The Supreme Court of Canada has rejected CP Rail's plans to develop the Arbutus Corridor that cuts through Vancouver's westside.

Rail operations along the Arbutus line came to a halt back in 1999, but the City of Vancouver had enacted a bylaw years before that designating the right-of-way as a greenway and car-free transportation corridor.

The city envisioned a streetcar or cycle paths along the 11-kilometre strip of land, which stretches from First Avenue to Southwest Marine Drive – and is wide enough for double or single lots.

The CPR, which has owned the right-of-way for 120 years, saw the property as having the potential for a mix of commercial and residential development.

The company has been in court for the past five years challenging the bylaw – first in the B.C. Supreme Court where it won. That decision was later overturned by the B.C. Court of Appeal.

Arbutus Corridor looking north from King Edward.
(Courtesy: City of Vancouver)
Now, the country's highest court has upheld the bylaw, saying it is within the city's legal rights.

This means CP Rail, which still owns the land, can't subdivide or develop the corridor. And the city doesn't have to compensate the railway for lost revenue.

The decision is also a victory for environmentalists, who have promoted the idea of a bike path along the corridor. It also opens the possibility of future rapid transit along the line.

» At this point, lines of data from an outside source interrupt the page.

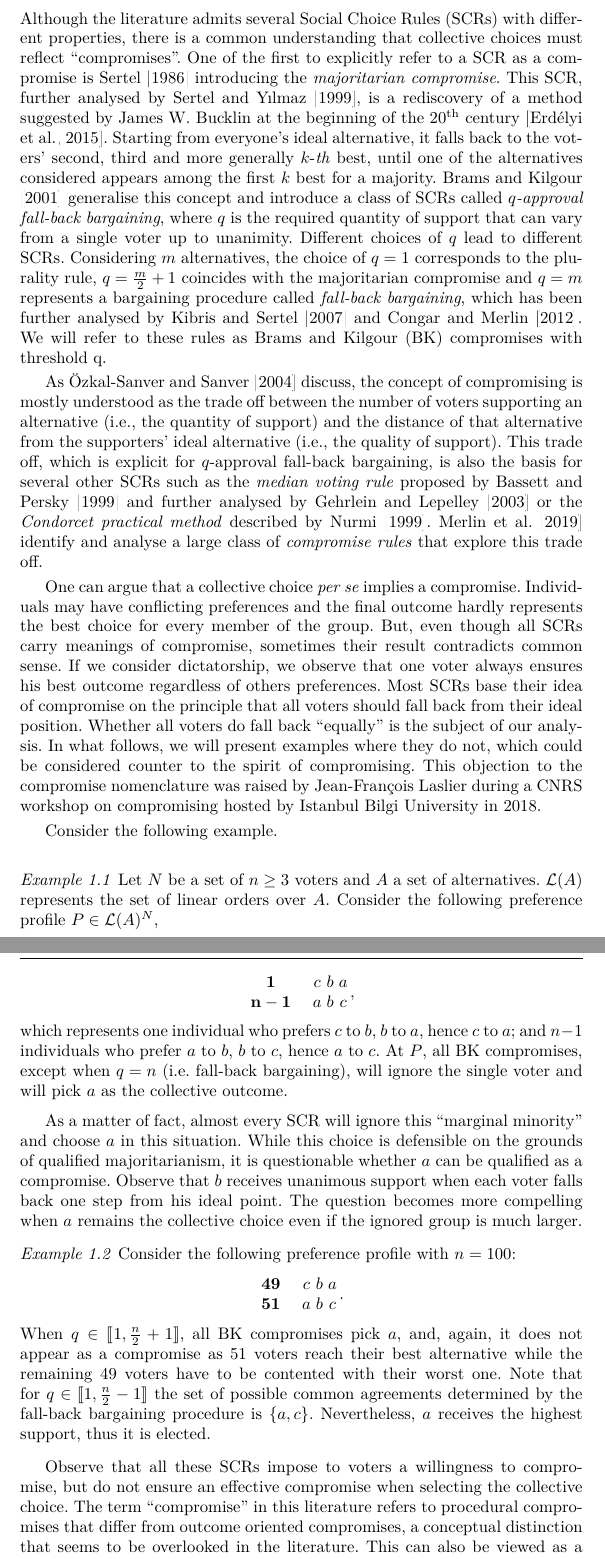
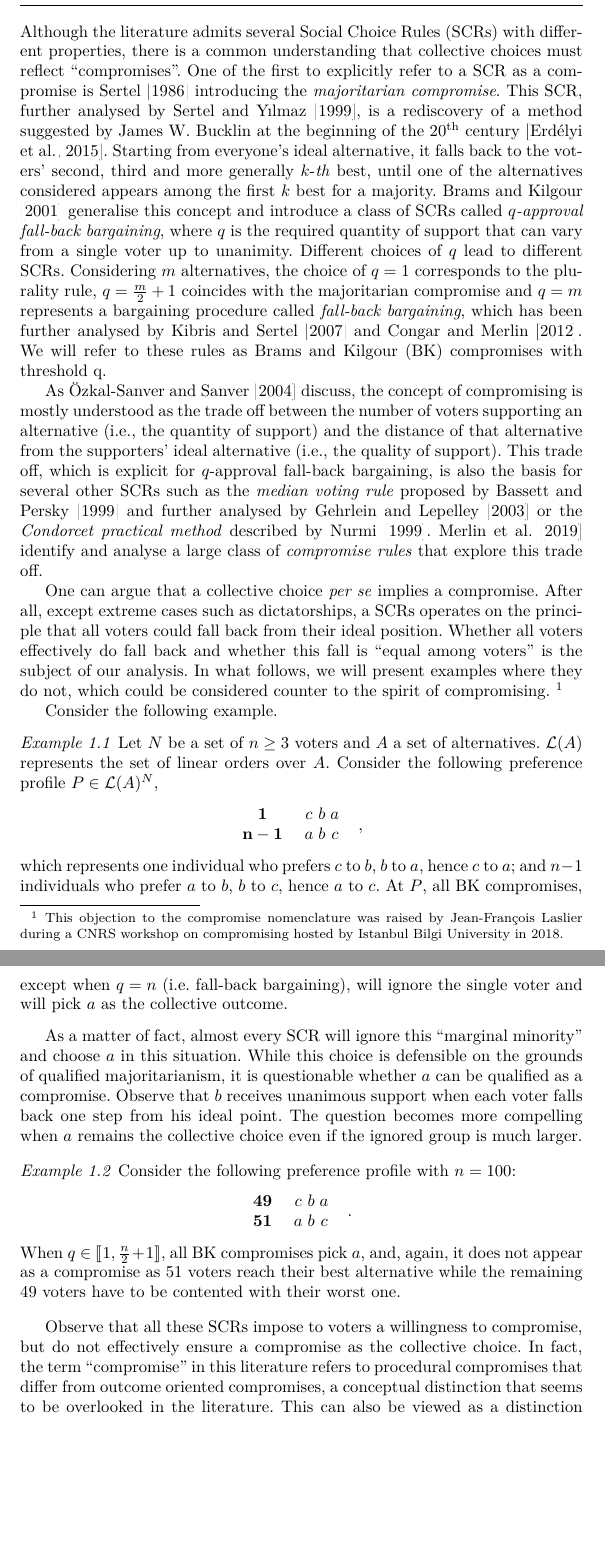
Before and after one commit to xoxor/Compromise, a LaTeX paper (compromise.tex): two parts of pages 2 and 3 of 15 before the commit and two parts of pages 2 and 3 of 14 after it, joined at a grey line, cut so that both start at the same text, the shorter picture padded with empty space. Compiled offline with pdfLaTeX; a LaTeX package or settings file that is missing is left out.

Commit message:
changes in paragraph 3 of page 2

```diff
--- a/compromise.tex
+++ b/compromise.tex
@@ -100,7 +100,8 @@ In a typical social choice problem, several individuals express their preference
 
 As \citet{OezkalSanver2004} discuss, the concept of compromising is mostly understood as the trade off between the number of voters supporting an alternative (i.e., the quantity of support) and the distance of that alternative from the supporters’ ideal alternative (i.e., the quality of support). This trade off, which is explicit for $q$-approval fall-back bargaining, is also the basis for several other \acp{SCR} such as the \emph{median voting rule} proposed by \citet{Bassett1999} and further analysed by \citet{Gehrlein2003} or the \emph{Condorcet practical method} described by \citet{Nurmi1999}. \Citet{Merlin2019} identify and analyse a large class of \emph{compromise rules} that explore this trade off.
 
-One can argue that a collective choice \emph{per se} implies a compromise. Individuals may have conflicting preferences and the final outcome hardly represents the best choice for every member of the group. But, even though all \acp{SCR} carry meanings of compromise, sometimes their result contradicts common sense. If we consider dictatorship, we observe that one voter always ensures his best outcome regardless of others preferences. Most \acp{SCR} base their idea of compromise on the principle that all voters should fall back from their ideal position. Whether all voters do fall back “equally” is the subject of our analysis. In what follows, we will present examples where they do not, which could be considered counter to the spirit of compromising. This objection to the compromise nomenclature was raised by Jean-François Laslier during a CNRS workshop on compromising hosted by Istanbul Bilgi University in 2018.
+One can argue that a collective choice \emph{per se} implies a compromise. After all, except extreme cases such as dictatorships,
+a \acp{SCR} operates on the principle that all voters could fall back from their ideal position. Whether all voters effectively do fall back and whether this fall is “equal among voters” is the subject of our analysis. In what follows, we will present examples where they do not, which could be considered counter to the spirit of compromising. \footnote{This objection to the compromise nomenclature was raised by Jean-François Laslier during a CNRS workshop on compromising hosted by Istanbul Bilgi University in 2018.}
 
 Consider the following example.
 \begin{example}
@@ -111,7 +112,7 @@ Consider the following example.
 		\begin{array}{cccc}
 			\mathbf{1} \quad &c&b&a\\
 			\mathbf{n-1} \quad &a&b&c\\
-		\end{array},
+		\end{array}\quad ,
 		$
 	\end{center}
 	which represents one individual who prefers $c$ to $b$, $b$ to $a$, hence $c$ to $a$; and $n-1$ individuals who prefer $a$ to $b$, $b$ to $c$, hence $a$ to $c$. At $P$, all BK compromises, except when $q=n$ (i.e. fall-back bargaining), will ignore the single voter and will pick $a$ as the collective outcome.
@@ -127,13 +128,13 @@ As a matter of fact, almost every \ac{SCR} will ignore this “marginal minority
 		\begin{array}{cccc}
 			\mathbf{49} \quad &c&b&a\\
 			\mathbf{51} \quad &a&b&c\\
-		\end{array}.
+		\end{array} \quad.
 		$
 	\end{center}
-	When $q\in \intvl{1,\frac{n}{2}+1} $, all BK compromises pick $a$, and, again, it does not appear as a compromise as 51 voters reach their best alternative while the remaining 49 voters have to be contented with their worst one. Note that for $q\in \intvl{1,\frac{n}{2}-1} $ the set of possible common agreements determined by the fall-back bargaining procedure is $\{a,c\}$. Nevertheless, $a$ receives the highest support, thus it is elected.
+	When $q\in \intvl{1,\frac{n}{2}+1} $, all BK compromises pick $a$, and, again, it does not appear as a compromise as 51 voters reach their best alternative while the remaining 49 voters have to be contented with their worst one.
 \end{example}
 
-Observe that all these \acp{SCR} impose to voters a willingness to compromise, but do not ensure an effective compromise when selecting the collective choice. The term “compromise” in this literature refers to procedural compromises that differ from outcome oriented compromises, a conceptual distinction that seems to be overlooked in the literature.
+Observe that all these \acp{SCR} impose to voters a willingness to compromise, but do not effectively ensure a compromise as the collective choice. In fact, the term “compromise” in this literature refers to procedural compromises that differ from outcome oriented compromises, a conceptual distinction that seems to be overlooked in the literature.
 This can also be viewed as a distinction between ex-ante and ex-post compromises, where the profile is the source of uncertainty.
 
 To define an ex-post compromise, we adapt a concept of equal losses that considers allocation of continuous utilities. This principle is used for bargaining \citep{Chun1988, Chun1991} and bankruptcy problems \citep{Herrero2001}.
```
Also changed, not shown: svglov3.clo (line endings or trailing spaces), compromise.tex (2 more changed lines).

It appears that the CPR may have been anticipating a victory in the high court. It had begun a series of public meetings and workshops soliciting ideas on how the corridor could be developed.